Everyone wants customers who rave about them to others. Getting a positive, personal recommendation from a friend or neighbor carries more weight than the most expensive advertising. It’s a trust issue. We know our friends and neighbors are self-motivated to tell their story, there is no payment involved. They want the best for us and want to share a good experience.
Instead of creating raves, many owners create gigantic waves that also become word of mouth stories of who not to use for service.
Waves are created by:
- No follow-through
- Not keeping your word
- Being treated gruffly or rudely by anyone in the organization
- Doing the bare minimum
- Being late or not showing up
- Lack of integrity
These are only a few of the things that create waves, but they are more prevalent than you might imagine.
Being good at what you do is just the beginning. Creating stories that make customers rave is not hard but does take awareness and putting specific operational processes into place.

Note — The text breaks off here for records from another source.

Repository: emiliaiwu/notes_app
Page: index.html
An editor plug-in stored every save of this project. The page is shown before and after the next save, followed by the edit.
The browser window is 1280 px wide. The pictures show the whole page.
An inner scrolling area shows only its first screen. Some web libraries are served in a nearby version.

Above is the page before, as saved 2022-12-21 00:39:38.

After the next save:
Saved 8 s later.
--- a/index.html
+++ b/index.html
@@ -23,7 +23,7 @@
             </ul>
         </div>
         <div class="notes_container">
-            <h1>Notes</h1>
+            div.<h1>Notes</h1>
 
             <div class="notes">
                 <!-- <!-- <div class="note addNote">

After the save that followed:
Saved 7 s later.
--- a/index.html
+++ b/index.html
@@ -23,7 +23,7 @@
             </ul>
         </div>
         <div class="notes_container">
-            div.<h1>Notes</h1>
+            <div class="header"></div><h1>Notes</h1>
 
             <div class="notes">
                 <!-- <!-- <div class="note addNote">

Know what is most important to the customer.
Taking the time to learn what your customer values most takes place in your first interview with them.

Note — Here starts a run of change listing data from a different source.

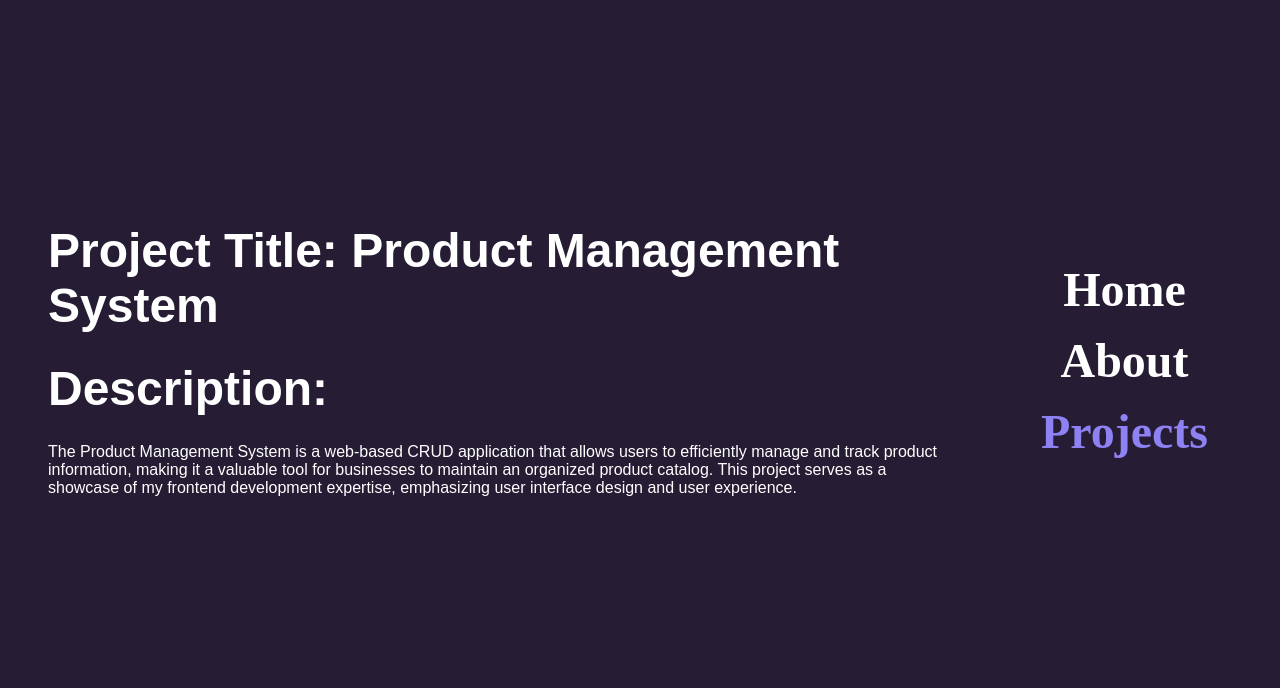
Repository: ahamdy997/portfolio
Page: /projects
An editor plug-in stored every save of this project. The page is shown before and after the next save, followed by the edit.
The browser window is 1280 px wide. The pictures show the whole page.
The project was rebuilt for these pictures with package versions that can differ from the ones it lists, and the page was loaded fresh each time. Also part of the build but not shown: vue.config.js, src/components/HelloWorld.vue, src/views/HomeView.vue.

Above is the page before, as saved 2023-11-06 00:49:06.

After the next save:
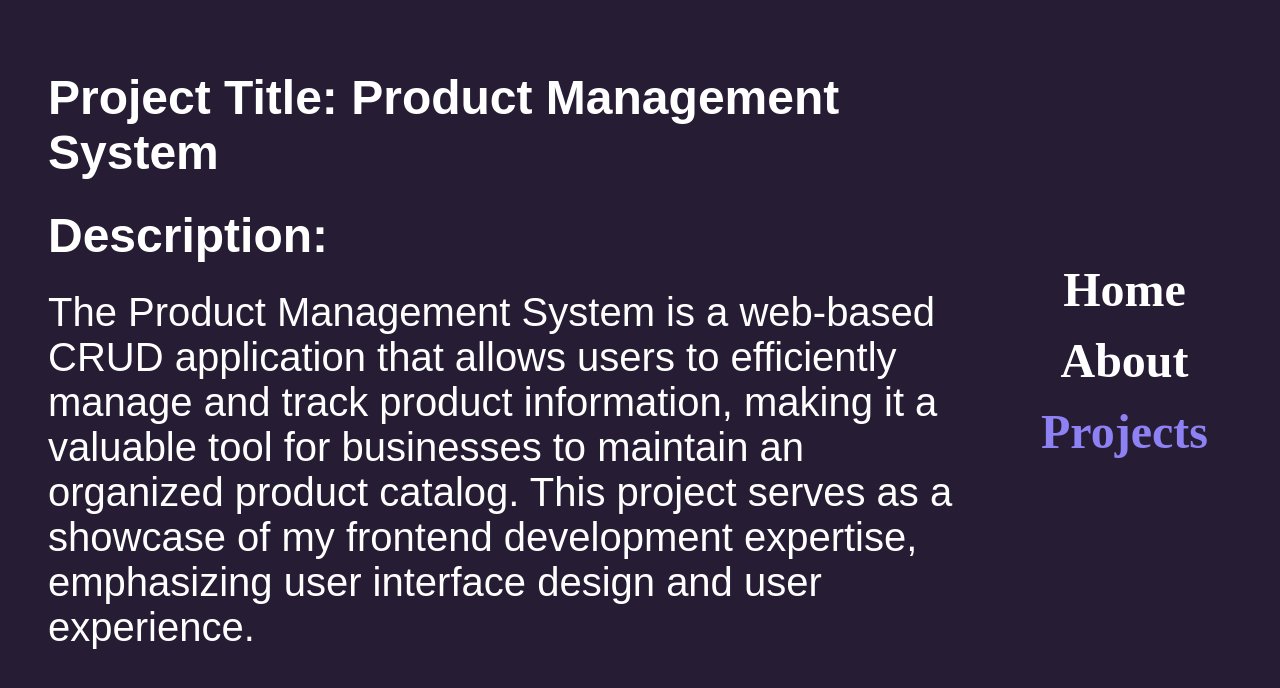
Saved 36 s later.
--- a/src/views/ProjectView.vue
+++ b/src/views/ProjectView.vue
@@ -1,7 +1,7 @@
 <template>
   <div>
     <h2>Project Title: Product Management System</h2>
-    <h2 class="head2">Description:</h2>
+    <h2>Description:</h2>
     <p>
       The Product Management System is a web-based CRUD application that allows
       users to efficiently manage and track product information, making it a
@@ -23,7 +23,7 @@ h2 {
   margin-bottom: 1.7rem;
   font-size: 3rem;
 }
-head2 {
+p {
   font-size: 2.5rem;
 }
 </style>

This is the time to dig deeper to get them to tell you stories about their previous experiences and what they loved and hated about them. What does going the extra mile means to them?
Make detailed notes about these things and later transfer them into whatever system you use to track your customers so you can refer to them later to create a rave.
Put processes in place to address each item from how the phone or email is answered to your final interview after the job is complete.
How is your customer greeted? Do you write to a general audience, or do you personalize each message with their name? Are your emails personalized? What are their areas of concern? Are they pressed for time? What are their communication preferences? What are their fears regarding the service you are offering? What gives them confidence in terms of services they hire?
Every single one of the above questions refers to a level of service that you can define.
- Take the time to interview some former customers and find out what their standards are for exceptional service and the specific activities that made them notice and remember them.
- Next, define your processes and protocols. Train your staff (or yourself) to implement these immediately.
- Finally, look for opportunities, even in dire catastrophe, that will create something positive and memorable. Notice what customer need/s are to which no one is attending.
This week, I’ll share some stories of owners that created enduring raves.
It’s not as hard as you might think.